╭─ Data records

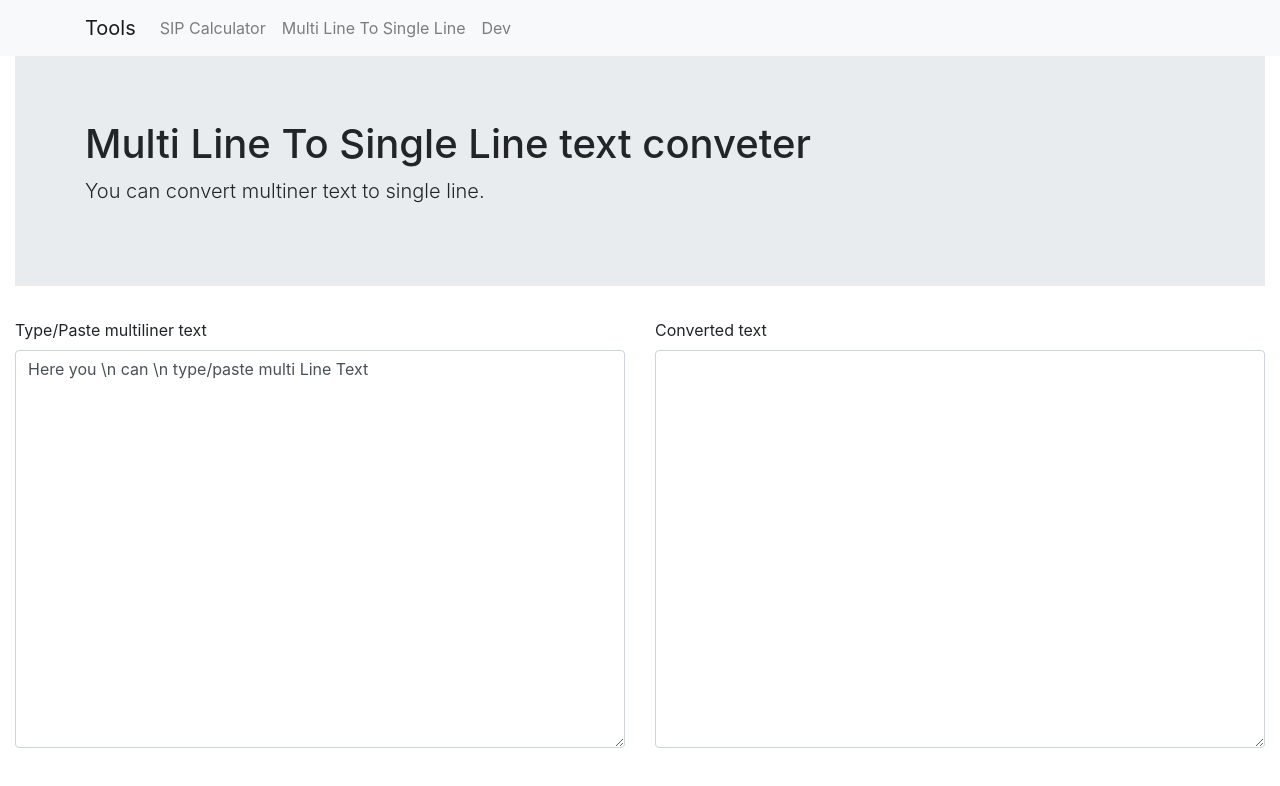
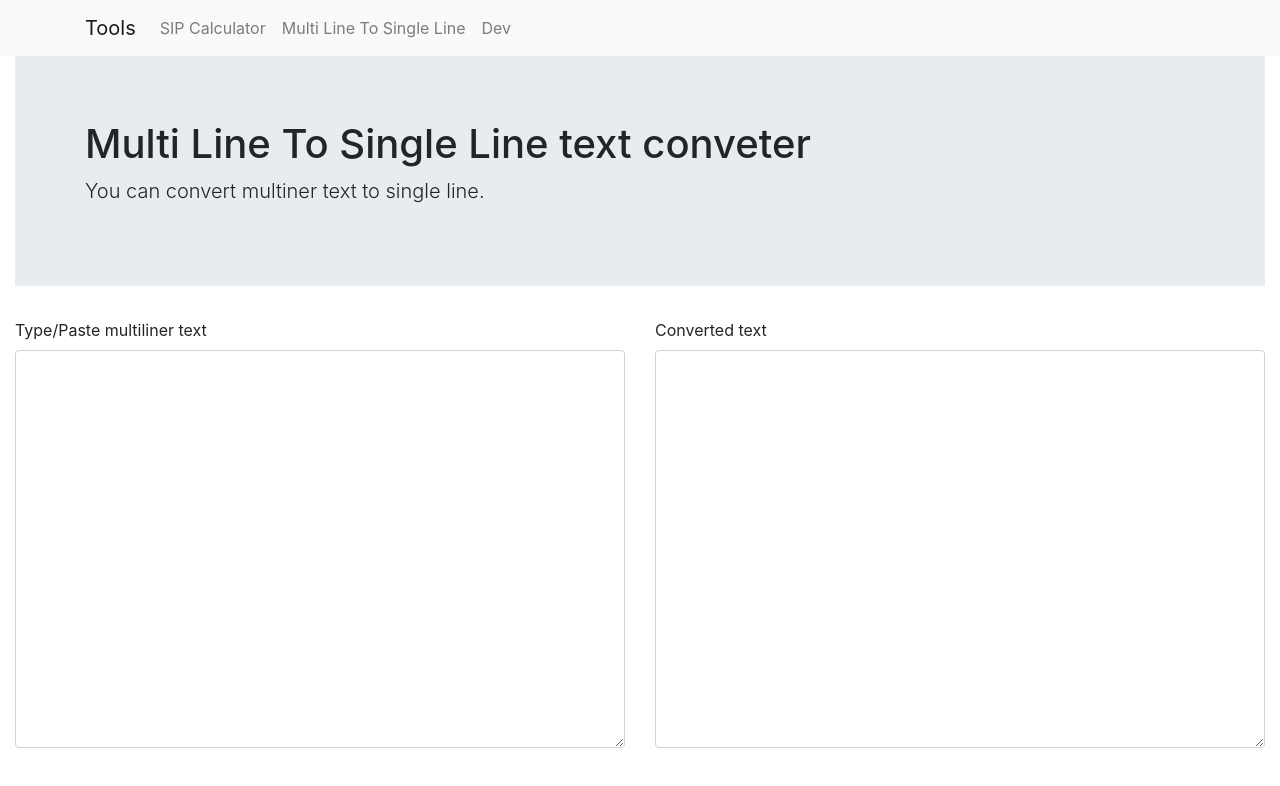
Before and after one commit to 71anshuman/utils, a React (Create React App) app: page /#/multi-line-to-single-line in a window 1280 px wide. Shown: the top 786 px of the page. Built offline with nearby package versions, Linux system fonts and the light colour scheme; what financejs would draw is missing.

Commit message:
updated component

```diff
--- a/src/components/multi-line-to-single-line/MultiLineToSingleLine.js
+++ b/src/components/multi-line-to-single-line/MultiLineToSingleLine.js
@@ -25,7 +25,7 @@ export default function MultiLineToSingleLine() {
                     <form>
                         <label className="">Type/Paste multiliner text</label>
                         <div className="form-group">
-                            <textarea rows="16" className="form-control" aria-label="With textarea" name="multiLineText" onChange={e => setText(e.target.value)}>Here you \n can \n type/paste multi Line Text</textarea>
+                            <textarea rows="16" className="form-control" aria-label="With textarea" name="multiLineText" onChange={e => setText(e.target.value)}></textarea>
                         </div>
                     </form>
                 </div>
```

╰─

Task brief | Quote all of the entries word for word, omitting any pictures.

Written answer |
Before and after one commit to 71anshuman/utils, a React (Create React App) app: page /#/multi-line-to-single-line in a window 1280 px wide. Shown: the top 786 px of the page. Built offline with nearby package versions, Linux system fonts and the light colour scheme; what financejs would draw is missing.

Commit message:
updated component

```diff
--- a/src/components/multi-line-to-single-line/MultiLineToSingleLine.js
+++ b/src/components/multi-line-to-single-line/MultiLineToSingleLine.js
@@ -25,7 +25,7 @@ export default function MultiLineToSingleLine() {
                     <form>
                         <label className="">Type/Paste multiliner text</label>
                         <div className="form-group">
-                            <textarea rows="16" className="form-control" aria-label="With textarea" name="multiLineText" onChange={e => setText(e.target.value)}>Here you \n can \n type/paste multi Line Text</textarea>
+                            <textarea rows="16" className="form-control" aria-label="With textarea" name="multiLineText" onChange={e => setText(e.target.value)}></textarea>
                         </div>
                     </form>
                 </div>
```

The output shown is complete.